In 1915, the number of deaths in Germany due to the effects of starvation and the British Naval Blockade was 88, 000 and grew to 294 000 by 1918, the equivalent to British military losses in the Western Front. These conditions obviously hampered any means of support for the German war effort. The role of women proved crucial in guaranteeing that the German war effort continued. Recruitment of women was more efficient and widespread in Germany that any other country. Like in Britain, the continuation of the war saw an increase in the degree of anti-war sentiments.
The initial reaction to the war had been filled with eagerness and nationalism, and slowly disintegrated to a negative attitude. The pessimistic attitude of starving German civilians saw food riots in over 30 German cities, due to the shortages forced on the people. The Naval Blockade, diversion of available resources to fighting fronts and policies that gave increasing profits to the large war industry at the expense of the ordinary people took their toll on accepted support for the war effort.
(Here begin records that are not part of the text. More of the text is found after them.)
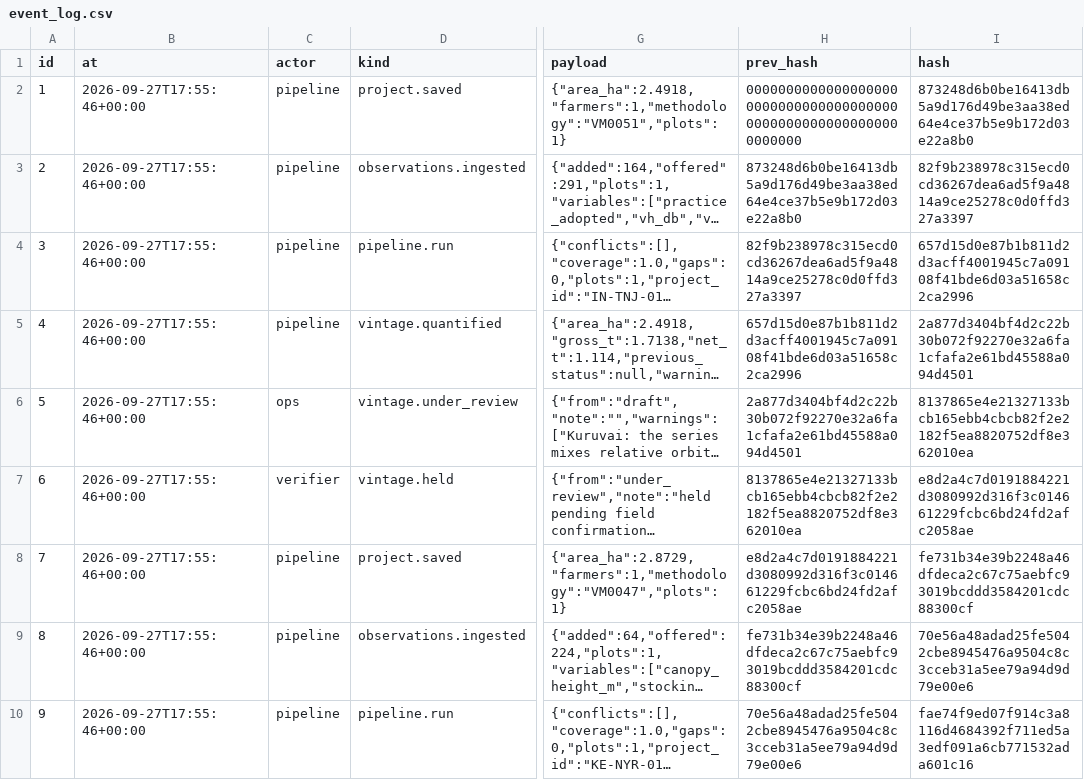
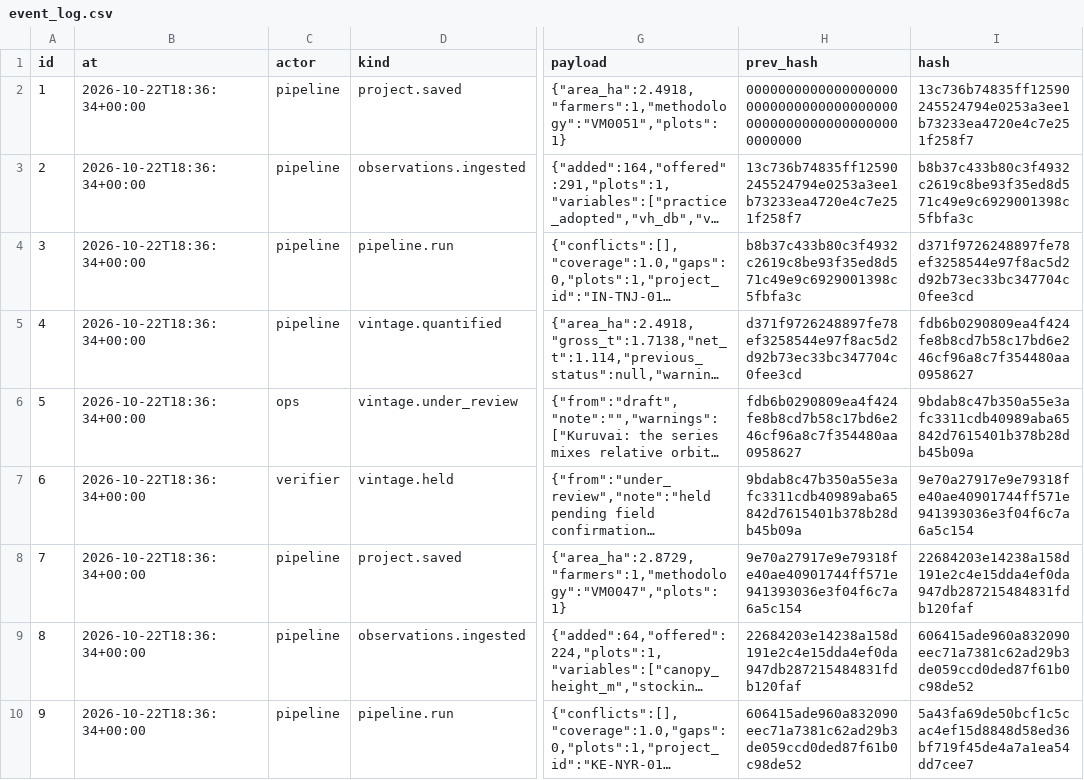
Before and after one commit to glalit52/carbon-credits, a CSV file: dashboard/packs/IN-TNJ-01/event_log.csv, drawn as a sheet; only a part is shown, gaps mark what is left out; long unchanged cells end in …; the diff names each change by its address in the sheet, - before the commit and + after, or states it on an @@ line.

```diff
--- a/dashboard/packs/IN-TNJ-01/event_log.csv
+++ b/dashboard/packs/IN-TNJ-01/event_log.csv
-B2:B10 (at): 2026-09-27T17:55:46+00:00
+B2:B10 (at): 2026-10-22T18:36:34+00:00
-I2 (hash): 873248d6b0be16413db5a9d176d49be3aa38ed64e4ce37b5e9b172d03e22a8b0
+I2 (hash): 13c736b74835ff12590245524794e0253a3ee1b73233ea4720e4c7e251f258f7
-H3 (prev_hash): 873248d6b0be16413db5a9d176d49be3aa38ed64e4ce37b5e9b172d03e22a8b0
+H3 (prev_hash): 13c736b74835ff12590245524794e0253a3ee1b73233ea4720e4c7e251f258f7
-I3 (hash): 82f9b238978c315ecd0cd36267dea6ad5f9a4814a9ce25278c0d0ffd327a3397
+I3 (hash): b8b37c433b80c3f4932c2619c8be93f35ed8d571c49e9c6929001398c5fbfa3c
-H4 (prev_hash): 82f9b238978c315ecd0cd36267dea6ad5f9a4814a9ce25278c0d0ffd327a3397
+H4 (prev_hash): b8b37c433b80c3f4932c2619c8be93f35ed8d571c49e9c6929001398c5fbfa3c
-I4 (hash): 657d15d0e87b1b811d2d3acff4001945c7a09108f41bde6d03a51658c2ca2996
+I4 (hash): d371f9726248897fe78ef3258544e97f8ac5d2d92b73ec33bc347704c0fee3cd
-H5 (prev_hash): 657d15d0e87b1b811d2d3acff4001945c7a09108f41bde6d03a51658c2ca2996
+H5 (prev_hash): d371f9726248897fe78ef3258544e97f8ac5d2d92b73ec33bc347704c0fee3cd
-I5 (hash): 2a877d3404bf4d2c22b30b072f92270e32a6fa1cfafa2e61bd45588a094d4501
+I5 (hash): fdb6b0290809ea4f424fe8b8cd7b58c17bd6e246cf96a8c7f354480aa0958627
-H6 (prev_hash): 2a877d3404bf4d2c22b30b072f92270e32a6fa1cfafa2e61bd45588a094d4501
+H6 (prev_hash): fdb6b0290809ea4f424fe8b8cd7b58c17bd6e246cf96a8c7f354480aa0958627
-I6 (hash): 8137865e4e21327133bcb165ebb4cbcb82f2e2182f5ea8820752df8e362010ea
+I6 (hash): 9bdab8c47b350a55e3afc3311cdb40989aba65842d7615401b378b28db45b09a
-H7 (prev_hash): 8137865e4e21327133bcb165ebb4cbcb82f2e2182f5ea8820752df8e362010ea
+H7 (prev_hash): 9bdab8c47b350a55e3afc3311cdb40989aba65842d7615401b378b28db45b09a
-I7 (hash): e8d2a4c7d0191884221d3080992d316f3c014661229fcbc6bd24fd2afc2058ae
+I7 (hash): 9e70a27917e9e79318fe40ae40901744ff571e941393036e3f04f6c7a6a5c154
-H8 (prev_hash): e8d2a4c7d0191884221d3080992d316f3c014661229fcbc6bd24fd2afc2058ae
+H8 (prev_hash): 9e70a27917e9e79318fe40ae40901744ff571e941393036e3f04f6c7a6a5c154
-I8 (hash): fe731b34e39b2248a46dfdeca2c67c75aebfc93019bcddd3584201cdc88300cf
+I8 (hash): 22684203e14238a158d191e2c4e15dda4ef0da947db287215484831fdb120faf
-H9 (prev_hash): fe731b34e39b2248a46dfdeca2c67c75aebfc93019bcddd3584201cdc88300cf
+H9 (prev_hash): 22684203e14238a158d191e2c4e15dda4ef0da947db287215484831fdb120faf
-I9 (hash): 70e56a48adad25fe5042cbe8945476a9504c8c3cceb31a5ee79a94d9d79e00e6
+I9 (hash): 606415ade960a832090eec71a7381c62ad29b3de059ccd0ded87f61b0c98de52
-H10 (prev_hash): 70e56a48adad25fe5042cbe8945476a9504c8c3cceb31a5ee79a94d9d79e00e6
+H10 (prev_hash): 606415ade960a832090eec71a7381c62ad29b3de059ccd0ded87f61b0c98de52
-I10 (hash): fae74f9ed07f914c3a8116d4684392f711ed5a3edf091a6cb771532ada601c16
+I10 (hash): 5a43fa69de50bcf1c5cac4ef15d8848d58ed36bf719f45de4a7a1ea54dd7cee7
```
Also changed, not shown: dashboard/packs/KE-NYR-01/event_log.csv, 27 other files.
In addition, inflation in Germany was increasing due to the failure to finance the war, workers and personnel refused to co-operate with orders.
Germany was failing under the pressures and strains of winning the war and the struggle to provide for German civilians. With revolution was spreading to Berlin and the abdication of the Kaiser, Germany was on the brink of collapse. These factors influenced the signing of the armistice with the Allies in 1918. The homefronts of both Germany and Britain each had their significant causes that boosted morale amongst their fellow civilians, however, the planning’s of the British Naval Blockade against Germany proved too much due to the lack of raw materials and food supplies, and finally admitting defeat.